Huckabee told the AP that "homosexuality is an aberrant, unnatural and sinful lifestyle," and called for isolating people with AIDS. That was a position, by the way, that the venerable Reagan had firmly rejected five years earlier. In 1997, then-Arkansas Gov. Huckabee pushed for a reaffirmation of the state's sodomy law, and in 1998 he compared homosexuality to necrophilia.
Huckabee says his rise in the polls can only be attributed to God's will. He endorsed the Southern Baptist Convention's declaration that "A wife is to submit herself graciously to the servant leadership of her husband." He says he entered politics to "take this nation back for Christ."
Huckabee is the least libertarian candidate in this race, and the whole column is worth a read. That said, Huckabee's christian universalism does lend itself to some libertarian-friendly positions. Despite the loathsome rhetoric he has adopted to placate the Tancredo/Dobbs cabal, Huckabee has more liberal instincts on immigration than any Democratic candidate. He is also the least likely drug warrior of any candidate other than Paul; Huckabee believes in redemption and he is not fond of locking up entire populations of young men. Here's the Houston Chronicle:

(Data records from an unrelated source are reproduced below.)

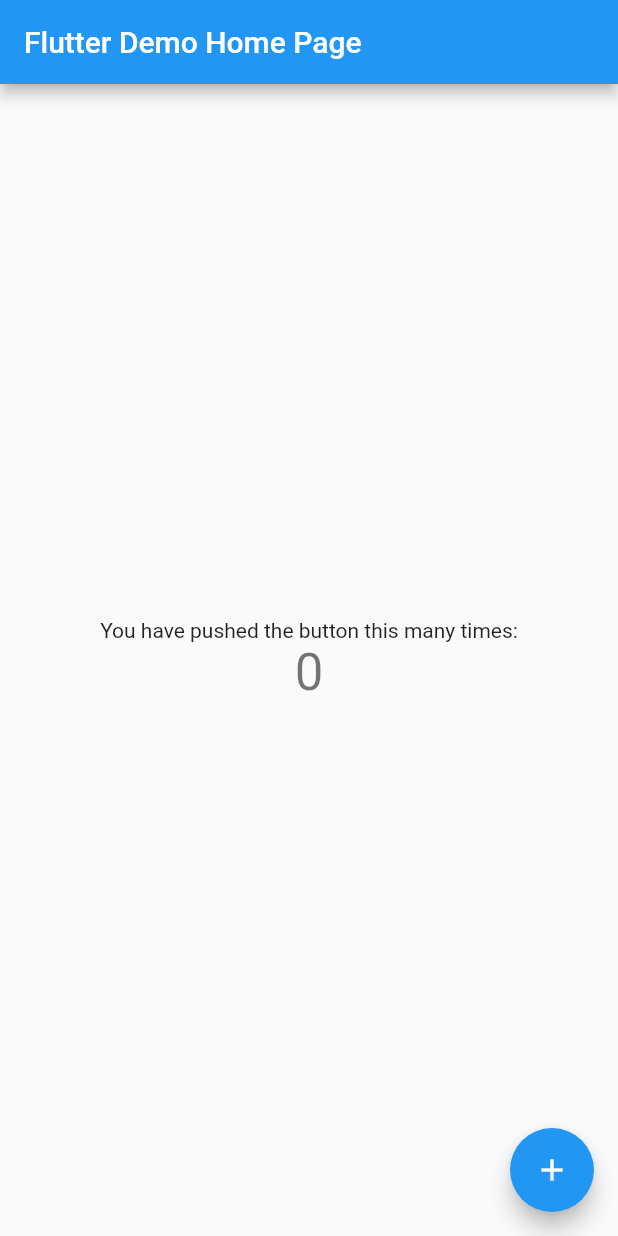
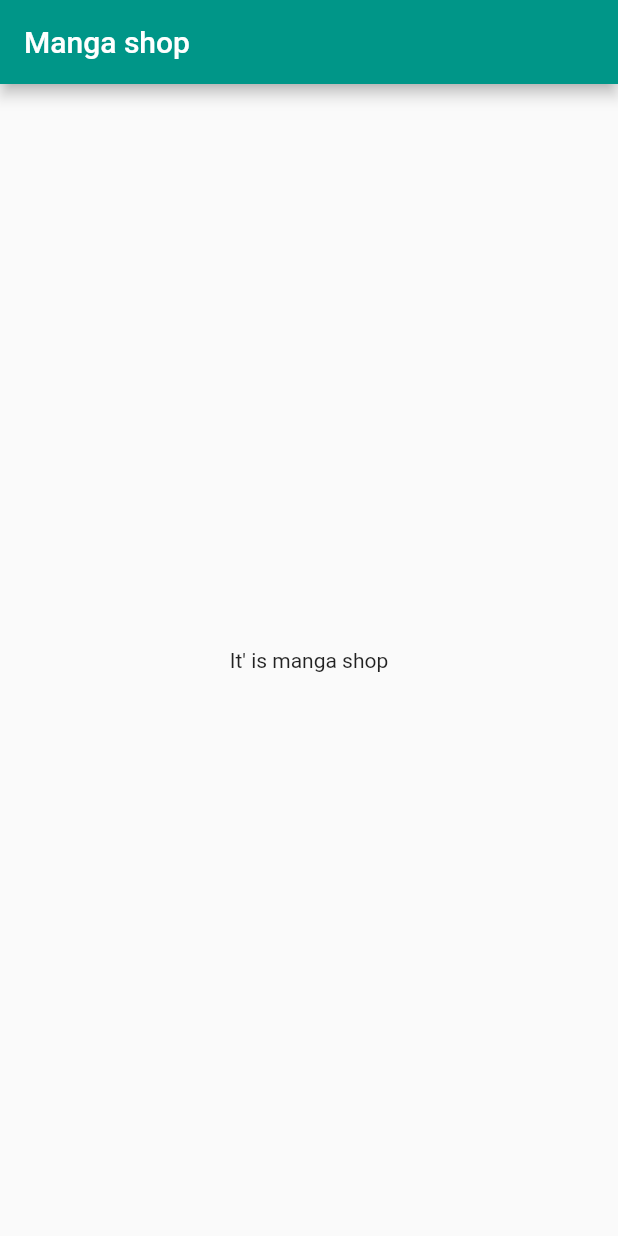
Before and after one commit to w0u0w/simple_shop_app, a Flutter app: the screen it shows after launch, on a phone screen of 412 x 824 dp. Run offline on Flutter 3.47's test engine with Material 2 defaults, Android fonts, the phone set to English and light mode, and no system bars.

Commit message:
theme and first page added

```diff
--- a/lib/main.dart
+++ b/lib/main.dart
@@ -7,109 +7,33 @@ void main() {
 class MyApp extends StatelessWidget {
   const MyApp({Key? key}) : super(key: key);
 
-  // This widget is the root of your application.
   @override
   Widget build(BuildContext context) {
     return MaterialApp(
-      title: 'Flutter Demo',
+      title: 'Manga shop',
+      debugShowCheckedModeBanner: false,
       theme: ThemeData(
-        // This is the theme of your application.
-        //
-        // Try running your application with "flutter run". You'll see the
-        // application has a blue toolbar. Then, without quitting the app, try
-        // changing the primarySwatch below to Colors.green and then invoke
-        // "hot reload" (press "r" in the console where you ran "flutter run",
-        // or simply save your changes to "hot reload" in a Flutter IDE).
-        // Notice that the counter didn't reset back to zero; the application
-        // is not restarted.
-        primarySwatch: Colors.blue,
+        primarySwatch: Colors.teal,
       ),
-      home: const MyHomePage(title: 'Flutter Demo Home Page'),
+      home: MyHomePage(),
     );
   }
 }
 
-class MyHomePage extends StatefulWidget {
-  const MyHomePage({Key? key, required this.title}) : super(key: key);
-
-  // This widget is the home page of your application. It is stateful, meaning
-  // that it has a State object (defined below) that contains fields that affect
-  // how it looks.
-
-  // This class is the configuration for the state. It holds the values (in this
-  // case the title) provided by the parent (in this case the App widget) and
-  // used by the build method of the State. Fields in a Widget subclass are
-  // always marked "final".
-
-  final String title;
-
-  @override
-  State<MyHomePage> createState() => _MyHomePageState();
-}
-
-class _MyHomePageState extends State<MyHomePage> {
-  int _counter = 0;
-
-  void _incrementCounter() {
-    setState(() {
-      // This call to setState tells the Flutter framework that something has
-      // changed in this State, which causes it to rerun the build method below
-      // so that the display can reflect the updated values. If we changed
-      // _counter without calling setState(), then the build method would not be
-      // called again, and so nothing would appear to happen.
-      _counter++;
-    });
-  }
+class MyHomePage extends StatelessWidget {
+  const MyHomePage({Key? key}) : super(key: key);
 
   @override
   Widget build(BuildContext context) {
-    // This method is rerun every time setState is called, for instance as done
-    // by the _incrementCounter method above.
-    //
-    // The Flutter framework has been optimized to make rerunning build methods
-    // fast, so that you can just rebuild anything that needs updating rather
-    // than having to individually change instances of widgets.
     return Scaffold(
       appBar: AppBar(
-        // Here we take the value from the MyHomePage object that was created by
-        // the App.build method, and use it to set our appbar title.
-        title: Text(widget.title),
+        title: Text('Manga shop'),
       ),
-      body: Center(
-        // Center is a layout widget. It takes a single child and positions it
-        // in the middle of the parent.
-        child: Column(
-          // Column is also a layout widget. It takes a list of children and
-          // arranges them vertically. By default, it sizes itself to fit its
-          // children horizontally, and tries to be as tall as its parent.
-          //
-          // Invoke "debug painting" (press "p" in the console, choose the
-          // "Toggle Debug Paint" action from the Flutter Inspector in Android
-          // Studio, or the "Toggle Debug Paint" command in Visual Studio Code)
-          // to see the wireframe for each widget.
-          //
-          // Column has various properties to control how it sizes itself and
-          // how it positions its children. Here we use mainAxisAlignment to
-          // center the children vertically; the main axis here is the vertical
-          // axis because Columns are vertical (the cross axis would be
-          // horizontal).
-          mainAxisAlignment: MainAxisAlignment.center,
-          children: <Widget>[
-            const Text(
-              'You have pushed the button this many times:',
-            ),
-            Text(
-              '$_counter',
-              style: Theme.of(context).textTheme.headline4,
-            ),
-          ],
+      body: const Center(
+        child: Text(
+          'It\' is manga shop',
         ),
       ),
-      floatingActionButton: FloatingActionButton(
-        onPressed: _incrementCounter,
-        tooltip: 'Increment',
-        child: const Icon(Icons.add),
-      ), // This trailing comma makes auto-formatting nicer for build methods.
     );
   }
 }
```
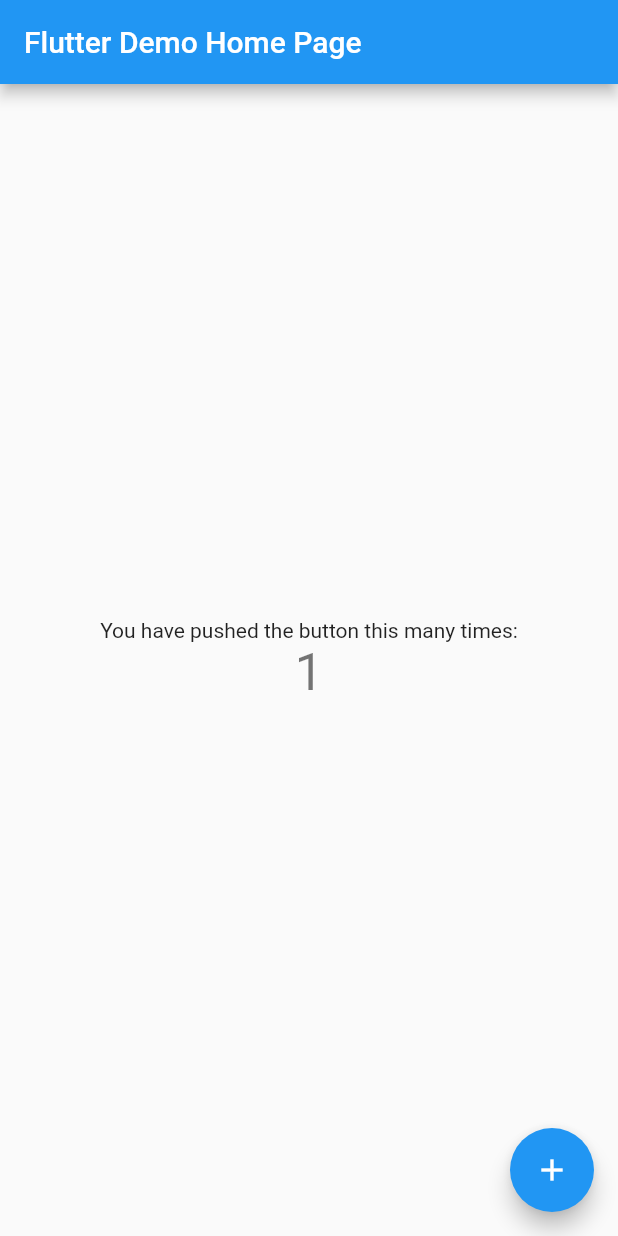
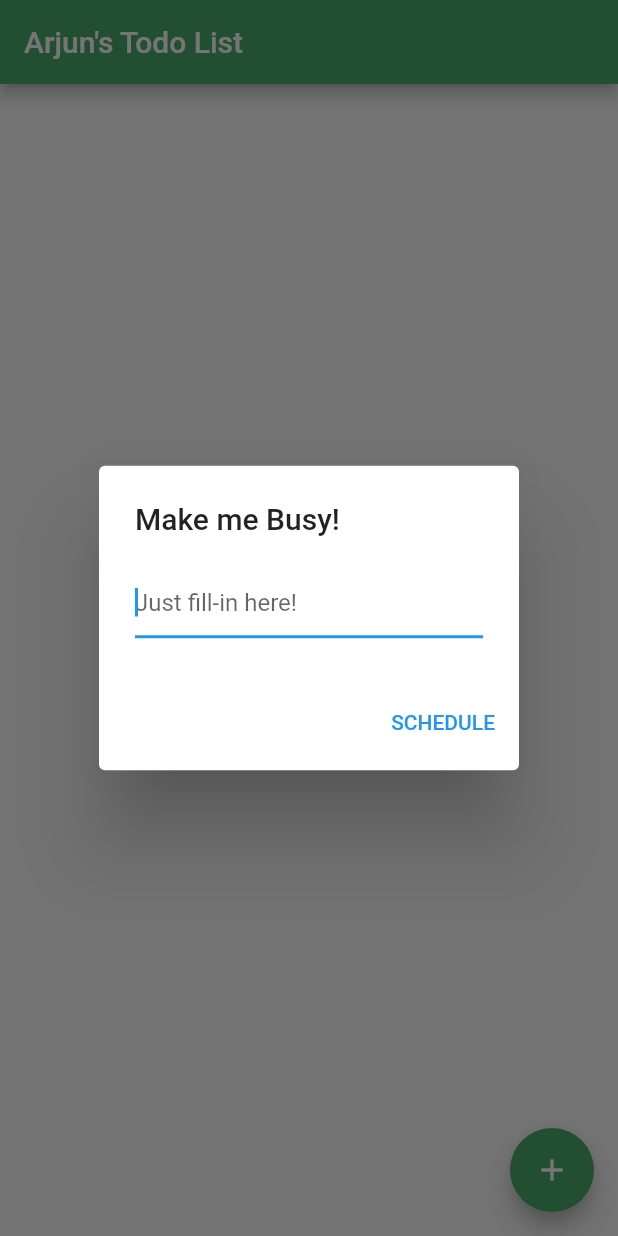
Before and after one commit to decoded-cipher/Flutter-Todo-List, a Flutter app: the screen it shows after launch, after a tap on the "add" icon, on a phone screen of 412 x 824 dp. Run offline on Flutter 3.47's test engine with Material 2 defaults, Android fonts, the phone set to English and light mode, and no system bars; our stand-ins replace hive, hive_flutter; accounts and stored records are empty; generated files the repository leaves out were written again.

Commit message:
Hive + Schedule

```diff
--- a/lib/main.dart
+++ b/lib/main.dart
@@ -1,113 +1,133 @@
 import 'package:flutter/material.dart';
+import 'package:hive/hive.dart';
+import 'package:hive_flutter/hive_flutter.dart';
+import 'package:flutter_todo_list/task.dart';
 
-void main() {
-  runApp(MyApp());
+void main() async {
+  await Hive.initFlutter();
+  Hive.registerAdapter(TaskAdapter());
+  await Hive.openBox<Task>('todo_box');
+  runApp(MaterialApp(
+      title: 'Todo App',
+      debugShowCheckedModeBanner: false,
+      theme: ThemeData(primaryColor: Color(0xff4AA96C)),
+      home: MyApp()));
 }
 
-class MyApp extends StatelessWidget {
-  // This widget is the root of your application.
+class MyApp extends StatefulWidget {
+  @override
+  _MyAppState createState() => _MyAppState();
+}
+
+class _MyAppState extends State<MyApp> {
+  Box<Task> tasksBox;
+  TextEditingController _textEditingController = TextEditingController();
+
+  @override
+  void initState() {
+    super.initState();
+    tasksBox = Hive.box('todo_box');
+  }
+
+  void onAddTask() {
+    if (_textEditingController.text.isNotEmpty) {
+      final newTask = Task(_textEditingController.text, false);
+      tasksBox.add(newTask);
+      Navigator.pop(context);
+      _textEditingController.clear();
+      return;
+    }
+  }
+
+  void onUpdateTask(int index, Task task) {
+    tasksBox.putAt(index, Task(task.title, !task.completed));
+    return;
+  }
+
+  void onDeleteTask(int index) {
+    tasksBox.deleteAt(index);
+    return;
+  }
+
   @override
   Widget build(BuildContext context) {
-    return MaterialApp(
-      title: 'Flutter Demo',
-      theme: ThemeData(
-        // This is the theme of your application.
-        //
-        // Try running your application with "flutter run". You'll see the
-        // application has a blue toolbar. Then, without quitting the app, try
-        // changing the primarySwatch below to Colors.green and then invoke
-        // "hot reload" (press "r" in the console where you ran "flutter run",
-        // or simply save your changes to "hot reload" in a Flutter IDE).
-        // Notice that the counter didn't reset back to zero; the application
-        // is not restarted.
-        primarySwatch: Colors.blue,
+    return Scaffold(
+      appBar: AppBar(
+        title: Text('Arjun\'s Todo List'),
+        brightness: Brightness.dark,
       ),
-      home: MyHomePage(title: 'Flutter Demo Home Page'),
+      body: ValueListenableBuilder(
+        valueListenable: tasksBox.listenable(),
+        builder: (context, value, child) {
+          if (tasksBox.length > 0) {
+            return ListView.separated(
+              itemBuilder: (context, index) {
+                final task = tasksBox.get(index);
+
+                return ListTile(
+                  title: Text(task.title),
+                  leading: Checkbox(
+                      activeColor: Color(0xff4AA96C),
+                      value: task.completed,
+                      onChanged: (bool value) => onUpdateTask(index, task)),
+                  trailing: IconButton(
+                    icon: Icon(Icons.delete),
+                    onPressed: () => onDeleteTask(index),
+                  ),
+                );
+              },
+              itemCount: tasksBox.length,
+              separatorBuilder: (context, index) => Divider(),
+            );
+          } else {
+            return EmptyList();
+          }
+        },
+      ),
+      floatingActionButton: FloatingActionButton(
+        backgroundColor: Color(0xff4AA96C),
+        child: Icon(Icons.add),
+        onPressed: () => showDialog(
+          context: context,
+          builder: (context) {
+            return AlertDialog(
+              title: Text('Make me Busy!'),
+              content: TextField(
+                controller: _textEditingController,
+                decoration: InputDecoration(hintText: "Just fill-in here!"),
+                autofocus: true,
+              ),
+              actions: [
+                TextButton(onPressed: () => onAddTask(), child: Text('SCHEDULE'))
+              ],
+            );
+          },
+        ),
+      ),
     );
   }
 }
 
-class MyHomePage extends StatefulWidget {
-  MyHomePage({Key? key, required this.title}) : super(key: key);
-
-  // This widget is the home page of your application. It is stateful, meaning
-  // that it has a State object (defined below) that contains fields that affect
-  // how it looks.
-
-  // This class is the configuration for the state. It holds the values (in this
-  // case the title) provided by the parent (in this case the App widget) and
-  // used by the build method of the State. Fields in a Widget subclass are
-  // always marked "final".
-
-  final String title;
-
-  @override
-  _MyHomePageState createState() => _MyHomePageState();
-}
-
-class _MyHomePageState extends State<MyHomePage> {
-  int _counter = 0;
-
-  void _incrementCounter() {
-    setState(() {
-      // This call to setState tells the Flutter framework that something has
-      // changed in this State, which causes it to rerun the build method below
-      // so that the display can reflect the updated values. If we changed
-      // _counter without calling setState(), then the build method would not be
-      // called again, and so nothing would appear to happen.
-      _counter++;
-    });
-  }
-
+class EmptyList extends StatelessWidget {
   @override
   Widget build(BuildContext context) {
-    // This method is rerun every time setState is called, for instance as done
-    // by the _incrementCounter method above.
-    //
-    // The Flutter framework has been optimized to make rerunning build methods
-    // fast, so that you can just rebuild anything that needs updating rather
-    // than having to individually change instances of widgets.
-    return Scaffold(
-      appBar: AppBar(
-        // Here we take the value from the MyHomePage object that was created by
-        // the App.build method, and use it to set our appbar title.
-        title: Text(widget.title),
+    return Center(
+      child: Column(
+        crossAxisAlignment: CrossAxisAlignment.center,
+        mainAxisAlignment: MainAxisAlignment.center,
+        children: [
+          Container(
+              child: Icon(Icons.inbox_outlined,
+                  size: 80.0, color: Color(0xff4AA96C))),
+          Container(
+            padding: EdgeInsets.only(top: 4.0),
+            child: Text(
+              "Don't have any tasks! \nI\'m getting bored!",
+              style: TextStyle(fontSize: 20.0),
+            ),
+          )
+        ],
       ),
-      body: Center(
-        // Center is a layout widget. It takes a single child and positions it
-        // in the middle of the parent.
-        child: Column(
-          // Column is also a layout widget. It takes a list of children and
-          // arranges them vertically. By default, it sizes itself to fit its
-          // children horizontally, and tries to be as tall as its parent.
-          //
-          // Invoke "debug painting" (press "p" in the console, choose the
-          // "Toggle Debug Paint" action from the Flutter Inspector in Android
-          // Studio, or the "Toggle Debug Paint" command in Visual Studio Code)
-          // to see the wireframe for each widget.
-          //
-          // Column has various properties to control how it sizes itself and
-          // how it positions its children. Here we use mainAxisAlignment to
-          // center the children vertically; the main axis here is the vertical
-          // axis because Columns are vertical (the cross axis would be
-          // horizontal).
-          mainAxisAlignment: MainAxisAlignment.center,
-          children: <Widget>[
-            Text(
-              'You have pushed the button this many times:',
-            ),
-            Text(
-              '$_counter',
-              style: Theme.of(context).textTheme.headline4,
-            ),
-          ],
-        ),
-      ),
-      floatingActionButton: FloatingActionButton(
-        onPressed: _incrementCounter,
-        tooltip: 'Increment',
-        child: Icon(Icons.add),
-      ), // This trailing comma makes auto-formatting nicer for build methods.
     );
   }
 }
--- /dev/null
+++ b/lib/task.dart
@@ -0,0 +1,14 @@
+import 'package:hive/hive.dart';
+
+part 'task.g.dart';
+
+@HiveType(typeId: 1)
+class Task {
+  @HiveField(0)
+  final String title;
+
+  @HiveField(1)
+  final bool completed;
+
+  Task(this.title, this.completed);
+}
```
Also changed, not shown: pubspec.yaml (+8 -2 lines), lib/task.g.dart (added), pubspec.lock.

Dana Reece, another defense lawyer, told of one client who received a life sentence for selling six grams of crack cocaine. "He'd still be in prison today if it weren't for Governor Huckabee," Reece said. "How many politicians, she asked, would stick their necks out for a crack dealer?"
"This was a political hot potato, and he knew it," Cory Cox said of his former boss. "But he had a conviction that people could better themselves, and he was open-minded to the idea that a poor black man from east Arkansas convicted by an all-white jury just may have been a victim of injustice."
This seems like a good time to link to Radley Balko's "The Case of Cory Maye."